As ICE raids have targeted Central American refugees in numerous states over the past several days, city leaders are responding with pro-immigrant legislation and messages to allay widespread fears in the undocumented immigrant community.
In Philadelphia, Pennsylvania, incoming Mayor Jim Kenney has signed an executive order “that rescinds the city’s participation in a controversial program set up by Immigration and Customs Enforcement.”
“On his first day in office, newly elected Mayor Kenney reaffirmed that the City of Philadelphia is in fact the City of Brotherly Love,” Erika Almiron, director of the Philadelphia-based non-profit Juntos, said in a press release. “As ICE raids sew new levels of fear in our communities, Mayor Kenney is making sure local officials have nothing to do with it.”
Kenney’s move does away with Philadelphia’s participation in ICE’s Priority Enforcement Program (PEP), which was established by Homeland Security Secretary Jeh Johnson in 2014 as a replacement for the Secure Communities program. The program uses biometric data to prioritize the deportation of detained immigrants who have been “convicted of an offense listed under the DHS civil immigration enforcement priorities, has intentionally participated in an organized criminal gang to further the illegal activity of the gang or poses a danger to national security,” per ICE’s website.
In New Haven, Connecticut, numerous city leaders — ranging from the Mayor to the Police Chief — are taking important steps to protect the most vulnerable of the city, particularly the children of immigrants.

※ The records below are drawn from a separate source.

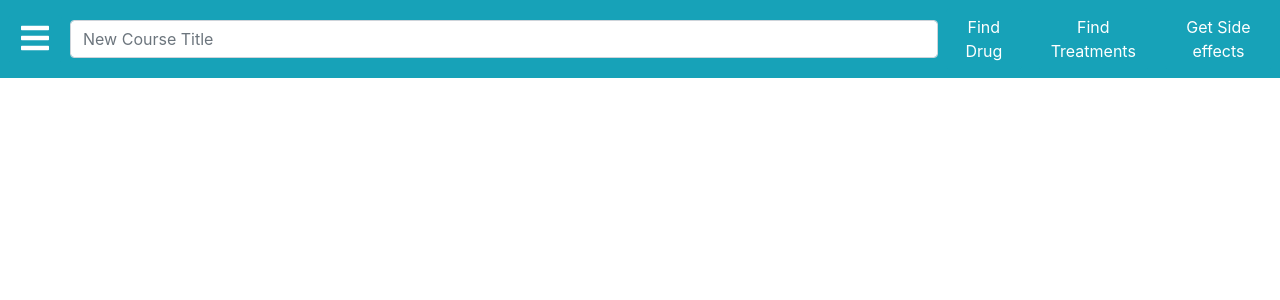
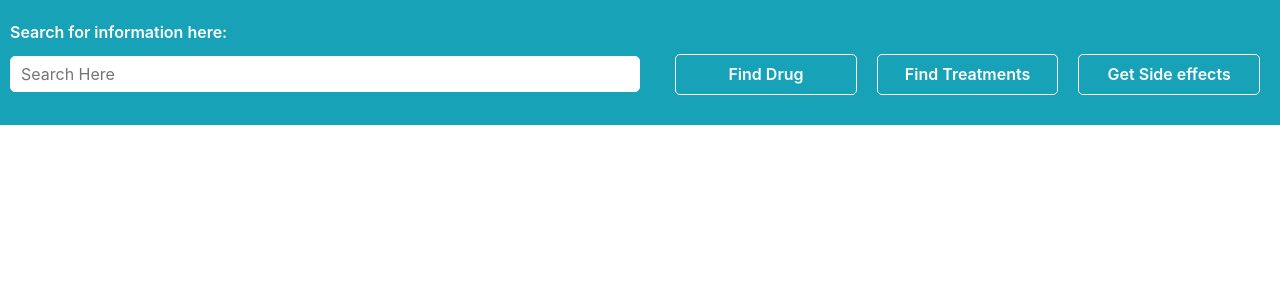
Before and after one commit to wakira765/cs4550-sp20-group8-project, a React (Create React App) app: page / in a window 1280 px wide. Shown: the top 300 px of the page. Built offline with nearby package versions, Linux system fonts and the light colour scheme.

Commit message:
Styles for nav bar

```diff
--- a/src/components/NavBarComponent.js
+++ b/src/components/NavBarComponent.js
@@ -4,33 +4,63 @@ import { faBars } from "@fortawesome/free-solid-svg-icons";
 
 const NavBarComponent = ({findDrugsByName, findDrugsByDisease, getDrugSideEffects, handleSearchTermChange, searchTerm}) => {
     return (
-        <div>
-            <nav className="navbar fixed-top navbar-expand-md navbar-dark bg-info px-0">
-                <button className="btn btn-info mx-sm-2" type="button">
-                    <FontAwesomeIcon icon={faBars} size="2x"></FontAwesomeIcon>
-                </button>
-                <input className="form-control"
-                       placeholder="New Course Title"
-                       title="Default name will be applied if no course name is chosen"
+
+        <nav className="nav-bar">
+            <label className="search-bar-label" htmlFor="nav-search-bar">
+                Search for information here:
+            </label>
+            <input id="nav-search-bar"
+                   className="nav-search-bar"
+                   placeholder="Search Here"
                    onChange={(e) => handleSearchTermChange(e.target.value)}
             />
-                <button className="btn btn-info mx-sm-2"
+            <div className="cta-container">
+                <div className="button-container">
+                    <button className="find-name-button"
                             type="submit"
                             onClick={() => findDrugsByName(searchTerm)}>
                         Find Drug
                     </button>
-                <button className="btn btn-info mx-sm-2"
+                    <button className="find-disease-button"
                             type="submit"
                             onClick={() => findDrugsByDisease(searchTerm)}>
                         Find Treatments
                     </button>
-                <button className="btn btn-info mx-sm-2"
+                    <button className="find-side-effects-button"
                             type="submit"
                             onClick={() => getDrugSideEffects(searchTerm)}>
                         Get Side effects
                     </button>
+                </div>
+            </div>
         </nav>
-        </div>
+//        <div>
+//            <nav className="navbar fixed-top navbar-expand-md navbar-dark bg-info px-0">
+//                <button className="btn btn-info mx-sm-2" type="button">
+//                    <FontAwesomeIcon icon={faBars} size="2x"></FontAwesomeIcon>
+//                </button>
+//                <input className="form-control"
+//                       placeholder="New Course Title"
+//                       title="Default name will be applied if no course name is chosen"
+//                       onChange={(e) => handleSearchTermChange(e.target.value)}
+//                />
+//                <button className="btn btn-info mx-sm-2"
+//                        type="submit"
+//                        onClick={() => findDrugsByName(searchTerm)}>
+//                    Find Drug
+//                </button>
+//                <button className="btn btn-info mx-sm-2"
+//                        type="submit"
+//                        onClick={() => findDrugsByDisease(searchTerm)}>
+//                    Find Treatments
+//                </button>
+//                <button className="btn btn-info mx-sm-2"
+//                        type="submit"
+//                        onClick={() => getDrugSideEffects(searchTerm)}>
+//                    Get Side effects
+//                </button>
+//            </nav>
+//        </div>
     )
 };
 
--- a/src/containers/MainContainer.js
+++ b/src/containers/MainContainer.js
@@ -20,7 +20,7 @@ class MainContainer extends React.Component {
 
     render() {
         return (
-            <div>
+            <div className="react-container">
                 <NavBarComponent
                     findDrugsByName={this.props.findDrugsByName}
                     findDrugsByDisease={this.props.findDrugsByDisease}
@@ -28,17 +28,17 @@ class MainContainer extends React.Component {
                     handleSearchTermChange={this.handleSearchTermChange}
                     searchTerm={this.state.searchTerm}
                 />
-                <ul>
+                <div className="search-results-container">
                     {
                         this.props.searchResults && this.props.searchResults.map((result, index) => {
-                                return (<li>
-                                    <Link key={index}
-                                          to={`/${result}`}>{result}
-                                    </Link>
-                                </li>)
+                                return (
+                                    <div key={index} className={"search-result"+index}>
+                                        <Link to={`/${result}`}>{result}</Link>
+                                    </div>
+                                )
                         })
                     }
-                </ul>
+                </div>
             </div>
         )
     }
--- a/src/index.css
+++ b/src/index.css
@@ -12,6 +12,68 @@ code {
     monospace;
 }
 
-body {
-  padding-top: 80px;
+/* nav bar styles */
+.nav-bar {
+    padding: 20px 10px;
+    background-color: #17a2b8;
 }
+
+.nav-bar .search-bar-label {
+    display: block;
+    color: #FDFEFE;
+    font-weight: 600;
+    margin: 0;
+}
+
+.nav-bar .nav-search-bar {
+    padding: 5px 10px;
+    border: 1px solid #FDFEFE;
+    border-radius: 5px;
+    width: 100%;
+    margin: 10px 0;
+}
+
+.nav-bar .cta-container button {
+    display: block;
+    width: 100%;
+    margin: 10px 0;
+    background-color: transparent;
+    border: 1px solid #FDFEFE;
+    border-radius: 5px;
+    color: #FDFEFE;
+    font-weight: 600;
+    padding: 5px 10px;
+    transition: background-color 0.5s, border-color 0.5s;
+    line-height: 1.2;
+}
+
+.nav-bar .cta-container button:hover,
+.nav-bar .cta-container button:focus,
+.nav-bar .cta-container button:active {
+    background-color: #138496;
+    border-color: #117a8b;
+}
+
+/* media queries (desktop styles) */
+@media screen and (min-width: 768px) {
+  .nav-bar .nav-search-bar {
+      display: inline-block;
+      width: 50%;
+      margin-right: 2%;
+  }
+
+  .nav-bar .cta-container {
+      width: 48%;
+      display: inline-block;
+  }
+
+  .nav-bar .cta-container .button-container {
+      display: flex;
+      justify-content: space-around;
+  }
+
+  .nav-bar .cta-container button {
+      width: 30%;
+      padding: 10px;
+  }
+}
```
Lines whose indentation alone changed are shown as unchanged.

If federal immigration officials come knocking to seize and deport undocumented immigrants, New Haven police, school and city officials can’t stop them — but they won’t help them, either.
Mayor Toni Harp, Chief Dean Esserman and Superintendent Garth Harries delivered that message Wednesday as they joined 100 immigrant-rights protesters Wednesday afternoon at Grand and Ferry Streets to rally against an Immigration and Customs Enforcement (ICE) nationwide push to deport undocumented Central American immigrants.
“New Haven police officers, school district employees and other city workers do not and will not act to enforce federal immigration law. Those who represent this city act in support of all residents regardless of documentation and immigration status,” Harp declared.
Remembering how similar raids tore apart families and devastated the Fair Haven neighborhood in 2007, New Haven’s Unidad Latina en Accion and Junta for Progressive Action sprang into action early this week, circulating information about immigrants’ rights when apprehended by immigration officials. They asked for the documents to be circulated through public schools.
CT Immigrant Rights Alliance in New Haven protesting recent ICE raids targeting those who fled Central America pic.twitter.com/hFDy8DDgdr
— Matt McFarland (@MattMcFarland3) January 6, 2016
— Esteban L. Hernandez (@EstebanHRZ) January 6, 2016
The Obama Administration’s controversial decision to raid homes in search of Central American refugees for deportation has been met with derision by immigrant advocates and national leaders alike. The most up-to-date information on the raids is available here.